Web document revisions

--------------------

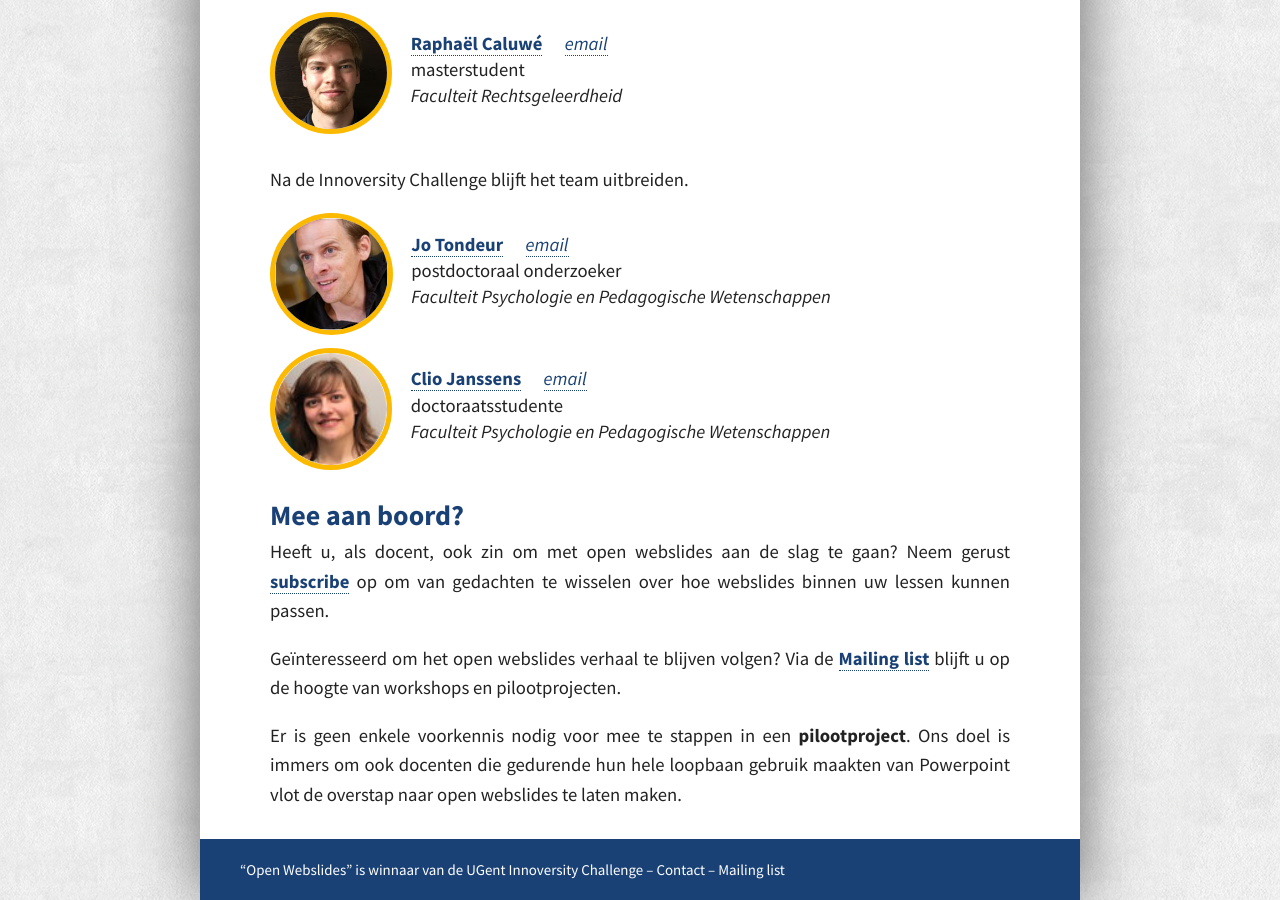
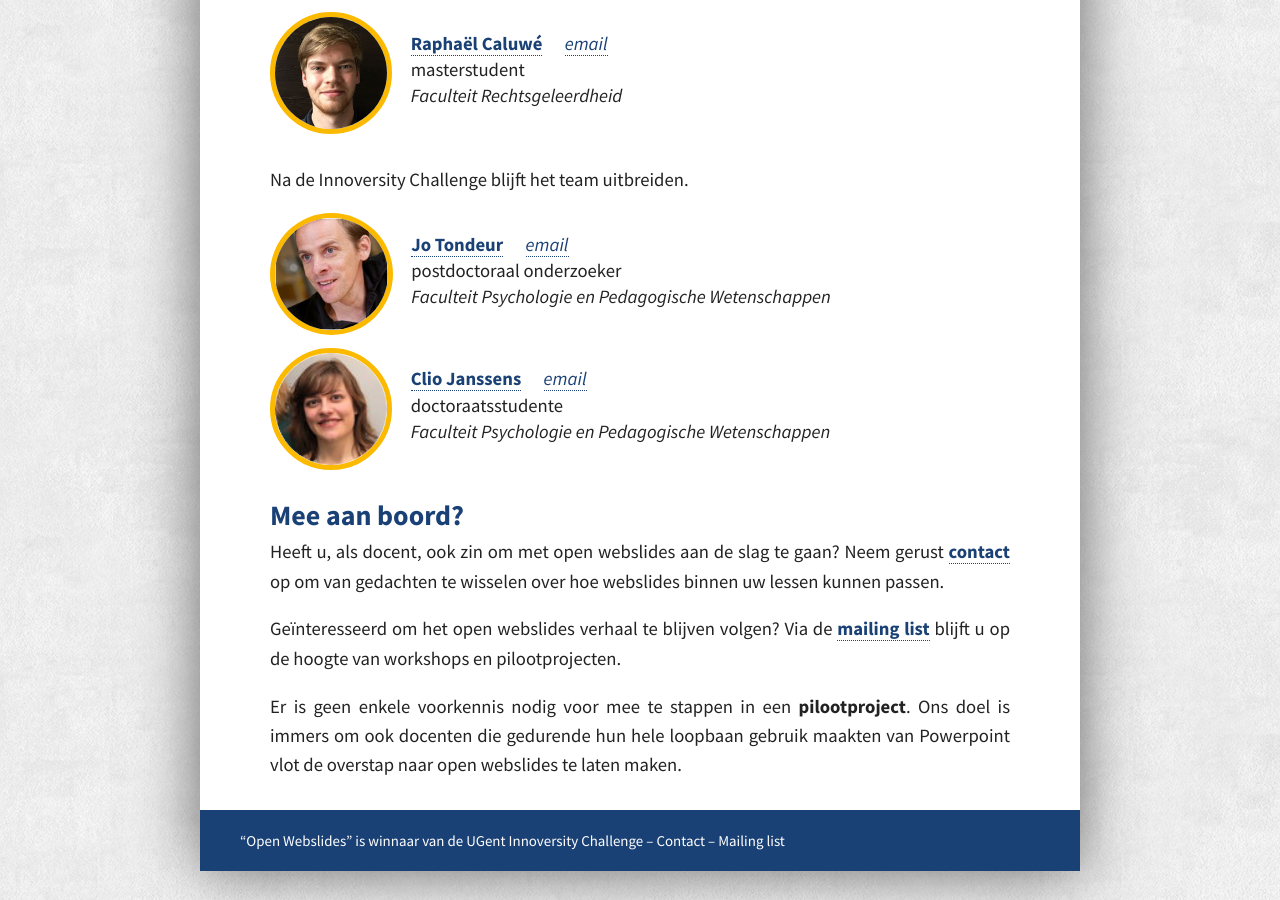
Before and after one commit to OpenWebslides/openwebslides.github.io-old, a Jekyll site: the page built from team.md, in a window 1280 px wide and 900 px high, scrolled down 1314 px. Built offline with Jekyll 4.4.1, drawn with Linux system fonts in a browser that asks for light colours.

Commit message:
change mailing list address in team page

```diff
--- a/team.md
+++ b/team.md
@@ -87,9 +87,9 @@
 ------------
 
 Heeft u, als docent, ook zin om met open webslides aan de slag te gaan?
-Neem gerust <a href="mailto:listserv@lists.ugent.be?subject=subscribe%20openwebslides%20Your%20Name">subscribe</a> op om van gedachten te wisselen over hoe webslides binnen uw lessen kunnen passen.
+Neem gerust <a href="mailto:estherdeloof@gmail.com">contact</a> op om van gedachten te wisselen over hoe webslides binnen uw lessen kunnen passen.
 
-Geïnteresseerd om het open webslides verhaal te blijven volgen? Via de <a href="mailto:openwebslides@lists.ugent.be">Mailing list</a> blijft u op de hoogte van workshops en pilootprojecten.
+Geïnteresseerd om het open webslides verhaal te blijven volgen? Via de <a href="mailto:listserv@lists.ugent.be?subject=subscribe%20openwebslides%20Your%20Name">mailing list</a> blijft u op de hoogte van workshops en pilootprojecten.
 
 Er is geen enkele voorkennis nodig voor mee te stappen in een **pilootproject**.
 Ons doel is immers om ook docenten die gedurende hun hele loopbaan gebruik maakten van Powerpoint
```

--------------------

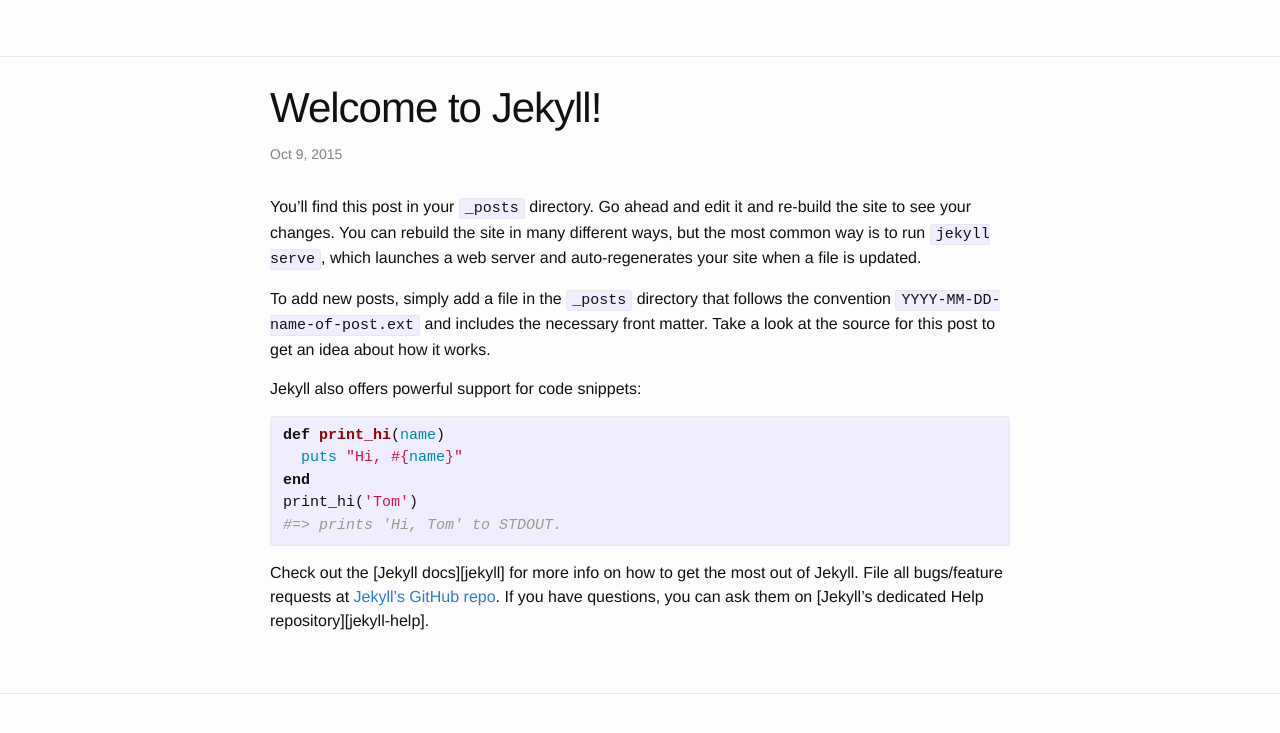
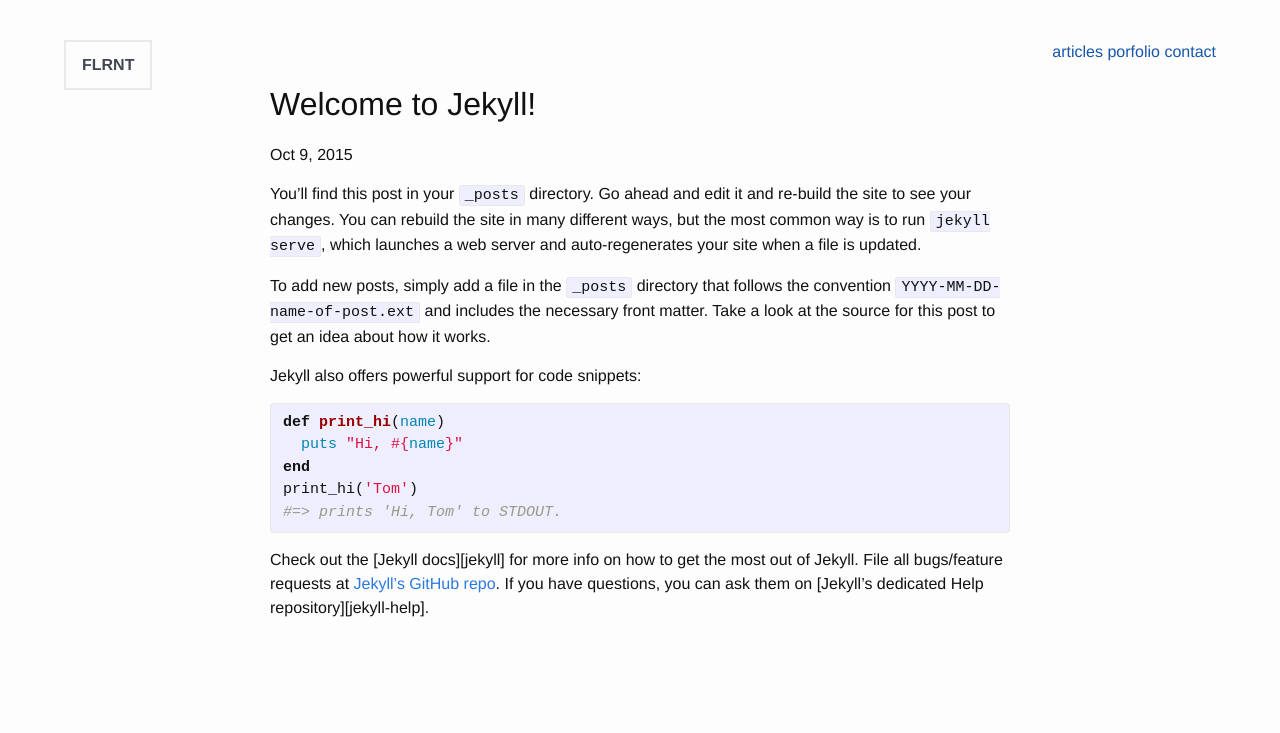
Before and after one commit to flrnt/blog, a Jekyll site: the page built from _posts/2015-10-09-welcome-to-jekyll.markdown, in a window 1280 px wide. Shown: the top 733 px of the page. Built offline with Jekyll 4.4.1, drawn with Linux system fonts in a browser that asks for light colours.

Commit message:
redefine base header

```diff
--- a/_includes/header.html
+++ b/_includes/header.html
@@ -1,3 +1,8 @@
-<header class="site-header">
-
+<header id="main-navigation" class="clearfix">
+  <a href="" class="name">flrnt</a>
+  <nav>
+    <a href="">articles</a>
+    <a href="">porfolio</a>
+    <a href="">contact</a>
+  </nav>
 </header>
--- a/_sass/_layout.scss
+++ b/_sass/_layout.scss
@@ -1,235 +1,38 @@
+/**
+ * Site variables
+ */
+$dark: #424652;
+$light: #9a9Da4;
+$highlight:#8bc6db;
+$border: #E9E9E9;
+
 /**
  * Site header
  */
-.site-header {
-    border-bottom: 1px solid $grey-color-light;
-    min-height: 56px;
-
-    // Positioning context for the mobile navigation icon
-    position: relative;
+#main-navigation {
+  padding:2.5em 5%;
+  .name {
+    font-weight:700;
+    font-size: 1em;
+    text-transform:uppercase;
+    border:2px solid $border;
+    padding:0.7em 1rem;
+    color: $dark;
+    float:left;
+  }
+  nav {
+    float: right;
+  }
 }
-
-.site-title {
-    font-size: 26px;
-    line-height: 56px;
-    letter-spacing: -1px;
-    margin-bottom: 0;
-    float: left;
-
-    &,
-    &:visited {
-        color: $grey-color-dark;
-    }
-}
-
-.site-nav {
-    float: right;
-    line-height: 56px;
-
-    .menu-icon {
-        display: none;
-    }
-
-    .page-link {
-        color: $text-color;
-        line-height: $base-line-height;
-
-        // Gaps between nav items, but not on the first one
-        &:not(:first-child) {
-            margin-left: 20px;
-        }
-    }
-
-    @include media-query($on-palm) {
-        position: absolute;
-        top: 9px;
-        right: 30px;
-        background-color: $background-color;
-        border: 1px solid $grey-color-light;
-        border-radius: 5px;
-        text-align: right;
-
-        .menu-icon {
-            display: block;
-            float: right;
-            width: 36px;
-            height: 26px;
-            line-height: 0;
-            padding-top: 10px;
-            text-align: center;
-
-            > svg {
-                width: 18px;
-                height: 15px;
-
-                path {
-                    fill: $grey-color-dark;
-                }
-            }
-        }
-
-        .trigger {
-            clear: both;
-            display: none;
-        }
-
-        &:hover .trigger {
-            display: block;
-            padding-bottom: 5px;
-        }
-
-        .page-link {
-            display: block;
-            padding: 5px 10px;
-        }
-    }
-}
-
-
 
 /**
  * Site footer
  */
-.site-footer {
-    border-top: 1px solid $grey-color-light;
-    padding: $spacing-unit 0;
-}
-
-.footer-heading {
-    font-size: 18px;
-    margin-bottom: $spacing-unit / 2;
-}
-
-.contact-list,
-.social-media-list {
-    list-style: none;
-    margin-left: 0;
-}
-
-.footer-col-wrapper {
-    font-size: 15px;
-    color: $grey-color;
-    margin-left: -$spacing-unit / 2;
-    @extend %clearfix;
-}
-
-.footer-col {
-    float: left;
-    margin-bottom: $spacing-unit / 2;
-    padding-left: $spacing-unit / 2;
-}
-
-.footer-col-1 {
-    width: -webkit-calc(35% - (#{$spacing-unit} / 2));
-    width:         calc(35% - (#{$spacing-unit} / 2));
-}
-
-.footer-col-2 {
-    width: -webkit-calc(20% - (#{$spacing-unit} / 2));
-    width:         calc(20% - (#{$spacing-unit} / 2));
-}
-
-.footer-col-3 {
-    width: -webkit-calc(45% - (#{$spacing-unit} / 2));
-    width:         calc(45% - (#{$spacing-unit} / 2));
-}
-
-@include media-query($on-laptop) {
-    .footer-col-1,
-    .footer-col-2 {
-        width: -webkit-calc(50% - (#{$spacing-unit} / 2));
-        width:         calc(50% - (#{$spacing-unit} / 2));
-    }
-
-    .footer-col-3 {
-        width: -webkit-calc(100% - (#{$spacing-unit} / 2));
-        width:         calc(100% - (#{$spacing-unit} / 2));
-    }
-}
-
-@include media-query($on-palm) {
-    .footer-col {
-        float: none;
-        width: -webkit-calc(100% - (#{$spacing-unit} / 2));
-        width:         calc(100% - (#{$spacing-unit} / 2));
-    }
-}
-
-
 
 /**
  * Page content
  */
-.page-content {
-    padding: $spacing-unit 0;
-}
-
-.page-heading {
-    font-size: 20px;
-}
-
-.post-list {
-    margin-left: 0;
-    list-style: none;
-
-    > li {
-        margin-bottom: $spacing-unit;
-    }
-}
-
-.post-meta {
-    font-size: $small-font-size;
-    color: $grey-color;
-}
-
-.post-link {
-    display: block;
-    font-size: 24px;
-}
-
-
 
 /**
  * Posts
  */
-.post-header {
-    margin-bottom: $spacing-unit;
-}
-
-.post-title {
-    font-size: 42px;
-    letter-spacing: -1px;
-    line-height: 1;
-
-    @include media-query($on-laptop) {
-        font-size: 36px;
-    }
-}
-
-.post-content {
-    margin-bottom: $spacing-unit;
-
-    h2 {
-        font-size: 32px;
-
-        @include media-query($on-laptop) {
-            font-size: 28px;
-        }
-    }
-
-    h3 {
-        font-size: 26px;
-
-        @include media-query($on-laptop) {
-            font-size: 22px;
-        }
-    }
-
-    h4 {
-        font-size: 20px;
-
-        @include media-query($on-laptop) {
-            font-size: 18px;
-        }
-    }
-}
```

--------------------

• [Exercise instructions]:
Copy each line above that has the word "media".

• [Output of the exercise]:
-    @include media-query($on-palm) {
-.social-media-list {
-@include media-query($on-laptop) {
-@include media-query($on-palm) {
-    @include media-query($on-laptop) {
-        @include media-query($on-laptop) {
-        @include media-query($on-laptop) {
-        @include media-query($on-laptop) {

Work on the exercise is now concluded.